Ironically — and perhaps, intentionally — the only place you will truly find respect in Treb Monteras II and Njel de Mesa's "Respeto" is in its title. And that's exactly why it deserves all of yours.
In "Respeto", every character craves respect in some form, though perhaps none of them completely deserve it.
For the reluctant young drug runner Hendrix, respect means becoming the top rapper in his community's underground hip-hop scene, even if it means substituting tenacity and thievery for actual talent.
For the ornery old community physician Doc, respect means being left alone in his decades-old, deteriorating house, silently ruminating on the horrors of Martial Law that made him turn his back on humanity.
"Respeto" has only the barest of respect for character development; appropriate, considering the brevity of the time we get to spend with its major players. Some characters are too stubborn to grow; others don't live long enough to do so. Only the two protagonists, Hendrix and Doc, change as a result of their intertwining lives, and not even entirely for the better.

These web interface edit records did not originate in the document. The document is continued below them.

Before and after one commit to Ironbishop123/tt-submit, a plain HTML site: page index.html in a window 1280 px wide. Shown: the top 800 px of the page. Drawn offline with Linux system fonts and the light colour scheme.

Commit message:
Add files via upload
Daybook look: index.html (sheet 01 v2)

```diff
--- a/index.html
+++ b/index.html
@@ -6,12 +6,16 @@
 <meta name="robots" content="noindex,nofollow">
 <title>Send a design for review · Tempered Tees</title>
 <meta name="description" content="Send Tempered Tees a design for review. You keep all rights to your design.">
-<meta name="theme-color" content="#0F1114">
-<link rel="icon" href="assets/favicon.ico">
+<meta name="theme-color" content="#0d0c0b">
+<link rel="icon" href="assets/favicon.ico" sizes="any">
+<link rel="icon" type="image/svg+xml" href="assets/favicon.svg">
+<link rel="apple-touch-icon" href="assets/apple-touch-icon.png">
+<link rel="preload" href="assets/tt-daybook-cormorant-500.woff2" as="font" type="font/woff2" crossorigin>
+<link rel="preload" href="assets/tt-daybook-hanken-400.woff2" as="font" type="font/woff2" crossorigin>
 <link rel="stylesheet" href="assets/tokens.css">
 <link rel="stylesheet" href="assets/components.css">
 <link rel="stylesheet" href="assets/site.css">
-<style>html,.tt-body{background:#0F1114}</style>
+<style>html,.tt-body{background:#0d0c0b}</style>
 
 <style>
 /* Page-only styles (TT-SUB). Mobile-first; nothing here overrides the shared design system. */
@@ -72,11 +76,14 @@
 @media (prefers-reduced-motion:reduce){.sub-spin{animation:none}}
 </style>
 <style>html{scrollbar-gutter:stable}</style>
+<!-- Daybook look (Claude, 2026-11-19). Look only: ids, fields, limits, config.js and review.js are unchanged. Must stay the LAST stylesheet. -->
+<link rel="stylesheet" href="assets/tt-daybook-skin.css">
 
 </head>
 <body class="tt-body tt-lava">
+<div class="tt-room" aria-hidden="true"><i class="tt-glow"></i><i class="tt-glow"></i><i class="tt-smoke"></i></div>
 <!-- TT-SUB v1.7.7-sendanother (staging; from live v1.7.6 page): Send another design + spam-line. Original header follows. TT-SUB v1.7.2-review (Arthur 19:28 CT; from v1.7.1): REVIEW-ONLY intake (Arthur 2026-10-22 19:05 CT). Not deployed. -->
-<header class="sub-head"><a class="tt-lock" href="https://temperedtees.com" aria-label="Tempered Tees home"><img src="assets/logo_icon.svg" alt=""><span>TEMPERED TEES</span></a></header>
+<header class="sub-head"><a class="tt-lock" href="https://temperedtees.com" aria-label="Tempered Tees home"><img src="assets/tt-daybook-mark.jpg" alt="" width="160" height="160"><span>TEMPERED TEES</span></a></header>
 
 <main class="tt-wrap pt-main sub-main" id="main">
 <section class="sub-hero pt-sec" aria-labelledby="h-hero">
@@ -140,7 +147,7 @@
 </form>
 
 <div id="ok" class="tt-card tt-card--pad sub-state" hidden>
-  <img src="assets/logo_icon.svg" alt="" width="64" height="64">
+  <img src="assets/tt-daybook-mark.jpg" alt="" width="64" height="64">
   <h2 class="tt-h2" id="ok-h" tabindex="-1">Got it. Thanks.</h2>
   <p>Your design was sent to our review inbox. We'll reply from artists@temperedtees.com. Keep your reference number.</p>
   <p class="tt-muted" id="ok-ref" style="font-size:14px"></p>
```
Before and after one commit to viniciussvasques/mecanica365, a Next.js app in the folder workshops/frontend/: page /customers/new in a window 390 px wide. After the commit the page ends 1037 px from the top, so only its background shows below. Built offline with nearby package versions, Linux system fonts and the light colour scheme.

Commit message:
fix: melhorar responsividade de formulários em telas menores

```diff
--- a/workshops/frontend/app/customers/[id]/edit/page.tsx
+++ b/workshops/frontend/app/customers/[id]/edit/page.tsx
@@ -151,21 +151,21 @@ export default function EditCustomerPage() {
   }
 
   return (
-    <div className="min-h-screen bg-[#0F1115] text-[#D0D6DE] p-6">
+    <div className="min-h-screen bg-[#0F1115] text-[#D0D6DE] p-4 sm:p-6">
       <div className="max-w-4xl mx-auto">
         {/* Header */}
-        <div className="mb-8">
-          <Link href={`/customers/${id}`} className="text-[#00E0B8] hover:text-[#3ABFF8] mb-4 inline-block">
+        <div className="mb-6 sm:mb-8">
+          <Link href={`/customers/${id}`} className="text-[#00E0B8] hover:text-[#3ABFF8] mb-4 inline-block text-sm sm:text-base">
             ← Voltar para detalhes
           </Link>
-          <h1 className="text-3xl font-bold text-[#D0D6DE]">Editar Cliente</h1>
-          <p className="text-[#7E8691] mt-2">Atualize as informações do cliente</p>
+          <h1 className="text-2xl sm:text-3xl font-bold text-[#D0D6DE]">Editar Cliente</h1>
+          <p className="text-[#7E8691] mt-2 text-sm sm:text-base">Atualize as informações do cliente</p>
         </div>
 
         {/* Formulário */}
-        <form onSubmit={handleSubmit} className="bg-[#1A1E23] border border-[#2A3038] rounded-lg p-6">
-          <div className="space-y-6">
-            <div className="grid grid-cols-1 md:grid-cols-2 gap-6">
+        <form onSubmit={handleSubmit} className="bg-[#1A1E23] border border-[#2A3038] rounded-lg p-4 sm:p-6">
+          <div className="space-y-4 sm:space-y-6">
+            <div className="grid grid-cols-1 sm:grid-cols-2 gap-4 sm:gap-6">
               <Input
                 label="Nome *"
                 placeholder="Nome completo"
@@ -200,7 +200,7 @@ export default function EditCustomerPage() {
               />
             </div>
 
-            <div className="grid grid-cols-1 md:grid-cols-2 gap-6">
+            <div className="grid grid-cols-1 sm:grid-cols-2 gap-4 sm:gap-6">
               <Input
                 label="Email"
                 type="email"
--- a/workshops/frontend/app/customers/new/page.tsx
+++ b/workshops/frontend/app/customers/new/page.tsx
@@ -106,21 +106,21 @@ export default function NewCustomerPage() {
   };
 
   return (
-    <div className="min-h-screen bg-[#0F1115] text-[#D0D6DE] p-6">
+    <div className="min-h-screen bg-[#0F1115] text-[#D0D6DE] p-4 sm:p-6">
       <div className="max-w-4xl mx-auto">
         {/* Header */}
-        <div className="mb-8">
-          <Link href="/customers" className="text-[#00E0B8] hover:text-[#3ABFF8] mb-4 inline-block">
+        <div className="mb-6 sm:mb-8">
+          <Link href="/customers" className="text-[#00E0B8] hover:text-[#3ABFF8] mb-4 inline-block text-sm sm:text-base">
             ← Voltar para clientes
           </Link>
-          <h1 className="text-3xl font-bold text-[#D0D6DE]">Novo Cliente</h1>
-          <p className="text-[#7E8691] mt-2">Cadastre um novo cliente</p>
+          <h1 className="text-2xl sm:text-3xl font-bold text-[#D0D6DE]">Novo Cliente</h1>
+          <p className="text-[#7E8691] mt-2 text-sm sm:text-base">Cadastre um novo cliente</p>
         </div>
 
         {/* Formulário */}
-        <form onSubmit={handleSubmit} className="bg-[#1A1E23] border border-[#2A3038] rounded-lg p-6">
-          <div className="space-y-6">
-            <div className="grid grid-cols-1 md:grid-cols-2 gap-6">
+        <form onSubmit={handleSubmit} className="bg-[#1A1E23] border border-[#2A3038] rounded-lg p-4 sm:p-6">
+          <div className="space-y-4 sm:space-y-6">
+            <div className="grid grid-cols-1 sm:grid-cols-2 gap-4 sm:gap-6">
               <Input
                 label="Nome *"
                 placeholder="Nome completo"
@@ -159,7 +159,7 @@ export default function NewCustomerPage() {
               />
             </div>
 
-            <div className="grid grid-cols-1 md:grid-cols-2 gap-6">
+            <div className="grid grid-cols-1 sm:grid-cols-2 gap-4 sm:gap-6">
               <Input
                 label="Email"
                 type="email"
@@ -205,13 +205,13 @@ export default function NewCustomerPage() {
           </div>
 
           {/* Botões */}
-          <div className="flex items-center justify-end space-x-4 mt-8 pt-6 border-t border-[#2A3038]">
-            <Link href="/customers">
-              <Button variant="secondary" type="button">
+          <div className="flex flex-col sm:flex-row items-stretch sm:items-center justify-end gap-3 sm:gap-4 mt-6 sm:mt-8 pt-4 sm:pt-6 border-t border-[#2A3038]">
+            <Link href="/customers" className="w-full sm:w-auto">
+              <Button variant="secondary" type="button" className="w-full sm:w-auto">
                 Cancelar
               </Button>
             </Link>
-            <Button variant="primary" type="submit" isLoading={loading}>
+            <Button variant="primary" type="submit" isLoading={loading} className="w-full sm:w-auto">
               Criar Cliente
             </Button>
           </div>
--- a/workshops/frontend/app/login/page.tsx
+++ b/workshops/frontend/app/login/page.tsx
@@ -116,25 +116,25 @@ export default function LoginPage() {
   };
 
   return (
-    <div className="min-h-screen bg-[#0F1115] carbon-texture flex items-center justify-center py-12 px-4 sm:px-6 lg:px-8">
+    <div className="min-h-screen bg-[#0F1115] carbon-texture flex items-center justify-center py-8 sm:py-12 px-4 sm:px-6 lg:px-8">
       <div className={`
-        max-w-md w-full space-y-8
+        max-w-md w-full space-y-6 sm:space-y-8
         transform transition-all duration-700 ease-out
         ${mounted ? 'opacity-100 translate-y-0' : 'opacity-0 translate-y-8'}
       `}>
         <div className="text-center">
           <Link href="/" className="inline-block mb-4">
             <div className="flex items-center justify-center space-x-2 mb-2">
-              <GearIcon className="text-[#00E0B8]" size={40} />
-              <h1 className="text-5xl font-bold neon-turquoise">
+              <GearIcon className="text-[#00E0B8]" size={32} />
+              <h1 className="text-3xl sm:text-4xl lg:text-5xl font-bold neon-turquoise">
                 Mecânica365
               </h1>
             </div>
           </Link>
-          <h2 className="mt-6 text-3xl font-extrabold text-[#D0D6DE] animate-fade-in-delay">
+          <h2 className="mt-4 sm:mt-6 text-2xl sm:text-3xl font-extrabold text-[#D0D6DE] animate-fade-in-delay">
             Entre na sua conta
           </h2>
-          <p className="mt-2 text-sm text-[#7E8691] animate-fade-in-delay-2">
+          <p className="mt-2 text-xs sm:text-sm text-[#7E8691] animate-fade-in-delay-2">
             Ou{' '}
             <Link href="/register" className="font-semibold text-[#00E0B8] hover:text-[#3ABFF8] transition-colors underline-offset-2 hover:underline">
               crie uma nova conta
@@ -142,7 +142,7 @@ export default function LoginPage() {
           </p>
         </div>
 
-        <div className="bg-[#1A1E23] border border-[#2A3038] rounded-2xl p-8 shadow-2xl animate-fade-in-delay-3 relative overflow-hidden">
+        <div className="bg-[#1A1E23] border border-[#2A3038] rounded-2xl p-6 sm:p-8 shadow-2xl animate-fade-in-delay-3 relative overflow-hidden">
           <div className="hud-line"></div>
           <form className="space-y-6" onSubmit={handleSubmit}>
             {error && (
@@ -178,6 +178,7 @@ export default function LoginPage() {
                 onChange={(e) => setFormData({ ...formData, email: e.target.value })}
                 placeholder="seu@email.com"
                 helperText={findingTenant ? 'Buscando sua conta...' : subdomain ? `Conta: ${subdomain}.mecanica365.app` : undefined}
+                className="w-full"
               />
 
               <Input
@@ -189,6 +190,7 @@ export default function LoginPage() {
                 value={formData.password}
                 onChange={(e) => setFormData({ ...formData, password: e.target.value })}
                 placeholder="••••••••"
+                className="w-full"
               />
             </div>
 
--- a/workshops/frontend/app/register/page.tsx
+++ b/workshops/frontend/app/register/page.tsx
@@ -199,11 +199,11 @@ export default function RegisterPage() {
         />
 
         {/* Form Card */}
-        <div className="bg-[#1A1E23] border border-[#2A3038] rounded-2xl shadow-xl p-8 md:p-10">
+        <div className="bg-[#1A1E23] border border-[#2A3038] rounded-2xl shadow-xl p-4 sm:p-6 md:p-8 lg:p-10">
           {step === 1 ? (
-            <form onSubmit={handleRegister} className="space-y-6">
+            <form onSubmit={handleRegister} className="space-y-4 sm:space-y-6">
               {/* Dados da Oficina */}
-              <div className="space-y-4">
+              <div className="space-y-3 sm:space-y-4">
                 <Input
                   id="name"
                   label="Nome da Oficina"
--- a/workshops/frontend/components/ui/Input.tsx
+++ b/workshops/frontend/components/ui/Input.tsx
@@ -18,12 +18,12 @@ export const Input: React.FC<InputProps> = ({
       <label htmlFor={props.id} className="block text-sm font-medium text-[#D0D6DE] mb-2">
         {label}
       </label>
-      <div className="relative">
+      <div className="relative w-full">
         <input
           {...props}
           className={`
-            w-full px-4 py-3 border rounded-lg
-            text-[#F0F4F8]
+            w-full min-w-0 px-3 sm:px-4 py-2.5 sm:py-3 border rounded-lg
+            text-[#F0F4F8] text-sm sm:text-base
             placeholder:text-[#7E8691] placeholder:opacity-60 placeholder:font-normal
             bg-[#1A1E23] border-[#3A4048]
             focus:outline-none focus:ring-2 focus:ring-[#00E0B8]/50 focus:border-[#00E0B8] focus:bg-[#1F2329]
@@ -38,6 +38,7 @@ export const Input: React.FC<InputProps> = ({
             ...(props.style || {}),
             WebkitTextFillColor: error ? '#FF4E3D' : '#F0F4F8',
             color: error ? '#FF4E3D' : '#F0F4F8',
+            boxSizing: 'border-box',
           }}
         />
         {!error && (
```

"Respeto" is, after all, very much grounded in reality, where sinners don't magically become saints at the two-hour mark in order to justify a happy conclusion.
It has no respect for structure or conventional storytelling. It lulls the audience into a false sense of security, allowing pieces to fall into place and methodically building up to a seemingly positive payoff that it ultimately, ruthlessly takes away. In that sense, "Respeto" transcends its theme and characters, truly becoming a blood-stained reflection of the state-sanctioned violence and police-instigated injustice in today's society.
The movie spits in the face of obliviousness, of privilege, of the ivory towers of those who deny historical horrors, simply because they did not experience them. "Respeto" is rough and unapologetic, especially to those who refuse to acknowledge the tragedies and terrors brought about by the iron-fisted rule of a smug, sanctimonious strongman.
It won't make you leave the theater smiling. It will not leave you with a happy ending. It will not make you smile, or fall in love, or want a sequel. If anything, it will make you wish that you'll never see anything like it in your lifetime, ever again, whether in fiction or in real life.
Because "Respeto" will break your heart. It will hit you in all the wrong ways, and in all the right ways, and in all the ways that hurt. It will shock, disgust, anger, baffle, and sadden you. It will grab you by the scruff of your neck, pull your head back, peel your eyelids back and pry your eyes open. It will make you feel 45 years' worth of pain and suffering, and it will not allow you to forget.
And at a time like this — a time when real-world respect seems to be in scant supply — that is exactly what we all need. — LA, GMA News